As the world of business and work continues to change rapidly, there is a stronger emphasis on ensuring that workers, regardless of age or background, can become fully technology literate.
But the recent coining of the term “geriatric millennial” raises an important question – why is there still a digital divide in 2023?
Before going further, it is worth outlining what “digital divide” means. In this context, the digital divide is a knowledge gap between generations and other groups when it comes to using technologies, most notably software.
The question now is simple: how can we close this knowledge gap?
The intergenerational workplace
To continue meeting the needs of an ever-changing market, companies must remain flexible and dynamic. While this will certainly prove challenging at times, a great asset to have is an intergenerational workforce. This would consist of all four main generations: Baby Boomers, Generation X, Millennials and, increasingly, Generation Z.
In this setting, workers have diverse perspectives and skill sets that complement each other. For example, younger workers may typically be more technologically adept, but their older counterparts will have more company/industry knowledge and experience.
This is not a hard and fast rule – everyone is different – but it is generally considered the norm. Companies with this setup have a greater capacity to innovate and think creatively than those whose workforce mainly consists of just one generation.
This diversity can also improve a company’s productivity by solving problems more effectively. A workforce spanning multiple generations will offer several solutions to a problem instead of just one or two. The question is: can each employee handle the technology demands the modern business world throws at them, and if not, how do we change that?
Ensuring skills development
The economy is becoming more tech-dependent, and the latest data on technology literacy reveals a clear challenge. According to the UK Government, 11.5 million people lack a full suite of technical skills, and 10% of these possess none whatsoever. Training and development will be necessary to bridge this digital divide, resulting in higher engagement and productivity at work.
Fortunately, the World Economic Forum’s Future of Jobs Report 2020 revealed that employers plan to either reskill or upskill 70% of their employees by 2025. This demonstrates employers’ recognition of – and commitment to solving the digital skills deficit.
Building a culture of continuous learning
Companies must invest in technology and learning resources to properly close this gap. But it is not simply an issue of materials; employers must also understand how to communicate this information to employees. It is important to emphasise that older employees are by no means incapable of learning to use technology – knowing how may simply just not come naturally to them.
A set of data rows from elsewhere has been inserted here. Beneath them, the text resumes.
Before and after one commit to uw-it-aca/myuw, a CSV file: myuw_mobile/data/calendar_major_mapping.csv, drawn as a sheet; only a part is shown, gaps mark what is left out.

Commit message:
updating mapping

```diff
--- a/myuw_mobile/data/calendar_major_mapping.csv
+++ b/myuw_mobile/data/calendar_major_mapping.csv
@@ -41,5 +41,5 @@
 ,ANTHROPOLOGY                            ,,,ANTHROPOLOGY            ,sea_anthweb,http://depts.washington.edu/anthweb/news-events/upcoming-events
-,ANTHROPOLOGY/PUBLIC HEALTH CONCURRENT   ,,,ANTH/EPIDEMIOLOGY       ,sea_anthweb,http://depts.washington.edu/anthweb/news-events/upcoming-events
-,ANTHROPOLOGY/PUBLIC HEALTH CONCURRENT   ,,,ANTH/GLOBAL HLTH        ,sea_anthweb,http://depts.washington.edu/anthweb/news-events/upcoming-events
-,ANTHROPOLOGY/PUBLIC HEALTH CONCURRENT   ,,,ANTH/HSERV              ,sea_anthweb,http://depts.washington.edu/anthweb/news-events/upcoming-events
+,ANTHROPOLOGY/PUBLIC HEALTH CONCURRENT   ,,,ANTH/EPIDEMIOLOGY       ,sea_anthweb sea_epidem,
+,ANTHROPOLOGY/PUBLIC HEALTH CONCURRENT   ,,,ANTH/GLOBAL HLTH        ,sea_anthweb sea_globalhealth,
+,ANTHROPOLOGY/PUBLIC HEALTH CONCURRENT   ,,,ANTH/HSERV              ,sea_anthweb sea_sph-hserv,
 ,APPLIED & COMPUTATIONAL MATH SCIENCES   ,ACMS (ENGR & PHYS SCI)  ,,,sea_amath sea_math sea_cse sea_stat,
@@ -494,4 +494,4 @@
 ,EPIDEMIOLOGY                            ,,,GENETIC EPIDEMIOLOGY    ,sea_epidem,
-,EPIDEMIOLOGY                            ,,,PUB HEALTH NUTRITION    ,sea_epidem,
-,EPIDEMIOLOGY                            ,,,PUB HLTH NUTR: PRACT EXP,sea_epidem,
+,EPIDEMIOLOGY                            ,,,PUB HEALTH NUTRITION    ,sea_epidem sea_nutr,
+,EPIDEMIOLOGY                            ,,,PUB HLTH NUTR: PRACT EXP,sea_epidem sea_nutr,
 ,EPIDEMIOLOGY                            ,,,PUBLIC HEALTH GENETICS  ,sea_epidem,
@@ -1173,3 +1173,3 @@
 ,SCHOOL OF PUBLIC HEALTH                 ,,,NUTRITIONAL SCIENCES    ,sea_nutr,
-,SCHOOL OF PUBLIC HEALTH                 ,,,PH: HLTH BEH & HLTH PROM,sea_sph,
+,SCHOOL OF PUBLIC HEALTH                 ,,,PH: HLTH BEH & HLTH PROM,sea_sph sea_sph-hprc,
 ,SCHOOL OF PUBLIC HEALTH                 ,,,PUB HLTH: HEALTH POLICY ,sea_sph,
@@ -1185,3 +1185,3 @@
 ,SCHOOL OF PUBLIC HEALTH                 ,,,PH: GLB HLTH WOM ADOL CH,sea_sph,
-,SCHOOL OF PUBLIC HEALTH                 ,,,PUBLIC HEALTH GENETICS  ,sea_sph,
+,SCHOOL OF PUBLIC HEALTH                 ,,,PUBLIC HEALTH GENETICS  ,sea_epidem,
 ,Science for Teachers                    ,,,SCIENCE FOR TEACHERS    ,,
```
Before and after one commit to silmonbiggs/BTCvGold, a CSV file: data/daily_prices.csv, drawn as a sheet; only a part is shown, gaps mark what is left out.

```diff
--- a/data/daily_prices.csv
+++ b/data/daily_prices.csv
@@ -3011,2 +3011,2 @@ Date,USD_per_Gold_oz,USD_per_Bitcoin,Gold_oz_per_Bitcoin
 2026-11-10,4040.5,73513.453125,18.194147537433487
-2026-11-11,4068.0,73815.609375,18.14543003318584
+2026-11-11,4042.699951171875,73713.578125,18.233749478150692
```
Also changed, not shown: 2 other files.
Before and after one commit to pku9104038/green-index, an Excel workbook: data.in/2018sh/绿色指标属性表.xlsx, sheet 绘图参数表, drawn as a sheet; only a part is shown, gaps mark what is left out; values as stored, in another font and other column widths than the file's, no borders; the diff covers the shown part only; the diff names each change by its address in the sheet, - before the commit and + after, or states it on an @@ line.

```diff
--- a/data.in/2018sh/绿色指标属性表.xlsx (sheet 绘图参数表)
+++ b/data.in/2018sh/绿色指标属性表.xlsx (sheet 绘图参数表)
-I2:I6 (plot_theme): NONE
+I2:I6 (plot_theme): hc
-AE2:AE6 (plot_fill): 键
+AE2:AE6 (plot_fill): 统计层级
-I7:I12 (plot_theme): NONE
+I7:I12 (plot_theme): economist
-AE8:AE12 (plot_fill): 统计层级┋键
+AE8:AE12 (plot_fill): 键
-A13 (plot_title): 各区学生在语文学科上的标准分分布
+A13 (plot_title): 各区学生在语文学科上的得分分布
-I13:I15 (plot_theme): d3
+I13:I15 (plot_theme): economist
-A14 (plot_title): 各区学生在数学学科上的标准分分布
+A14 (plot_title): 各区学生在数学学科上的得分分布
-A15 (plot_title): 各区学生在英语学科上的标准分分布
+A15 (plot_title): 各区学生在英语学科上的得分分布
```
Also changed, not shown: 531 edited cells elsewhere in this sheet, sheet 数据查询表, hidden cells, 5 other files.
If inclusive training is available to these employees, there is no reason for the digital divide to exist. However, it is also important to build a culture of continuous learning. Continuous learning puts emphasis on the ongoing acquisition of knowledge and skills rather than “one-off” training sessions. This might seem like the default, but many managers do not implement it despite constant recommendations from HR. In the eyes of the former, there is little incentive to continuously upskill workers – a costly endeavour – who will soon age out of the jobs market anyway.
But the benefits of continuous learning for older workers prove why this attitude is short-sighted. Not only do they process information faster and improve their memories, but the constant training leaves them feeling more confident about using digital software overall. Ultimately, this enables them to use programmes more intuitively and effectively. Furthermore, the newfound confidence will leave these now-IT-proficient workers more motivated to explore the full capabilities of each software application or digital technology.
Inspiring digital adoption
One of the best ways a company can support the continuous learning of its employees is through a Digital Adoption Platform (DAP). These platforms act as an overlay on any piece of software, offering continuously available, interactive and context-sensitive user guides.
DAPs help users navigate the software as they complete tasks, like a GPS in a car. This “learning while doing” approach fosters employee confidence and makes them more self-sufficient – embedded, real-time training means less for HR to organise (and pay for!).
Another key benefit of a DAP is that it is an impartial tool. In other words, it will not assume a certain level of knowledge. Instead, DAPs will support an employee regardless of how digitally literate they are. Again, this is great from an organisational point of view as managers no longer have to organise different training sessions for employees with varying degrees of software competence.
Furthermore, the simplicity of DAPs and their “learn on your own” approach to digital training allows companies to dispel the myth that only “the most tech-savvy” employees can use software. Once this idea has been overcome, employers can focus on the most important task: ensuring each employee can fully exploit a software’s capabilities.
Closing the gap, forever
As technology continues to move at a rapid pace, there is a perception that this digital divide may, in fact, be widening. But, if the right measures are put in place, there is simply no reason for it to exist at all.
The important thing is that these measures go beyond simply providing training for employees considered “digitally unskilled”. All employees, regardless of age or background, need equal access to digital upskilling and learning programmes to help businesses fulfil their digital transformation ambitions and provide a more positive, inclusive employee experience.
Hartmut Hahn is the CEO of Userlane.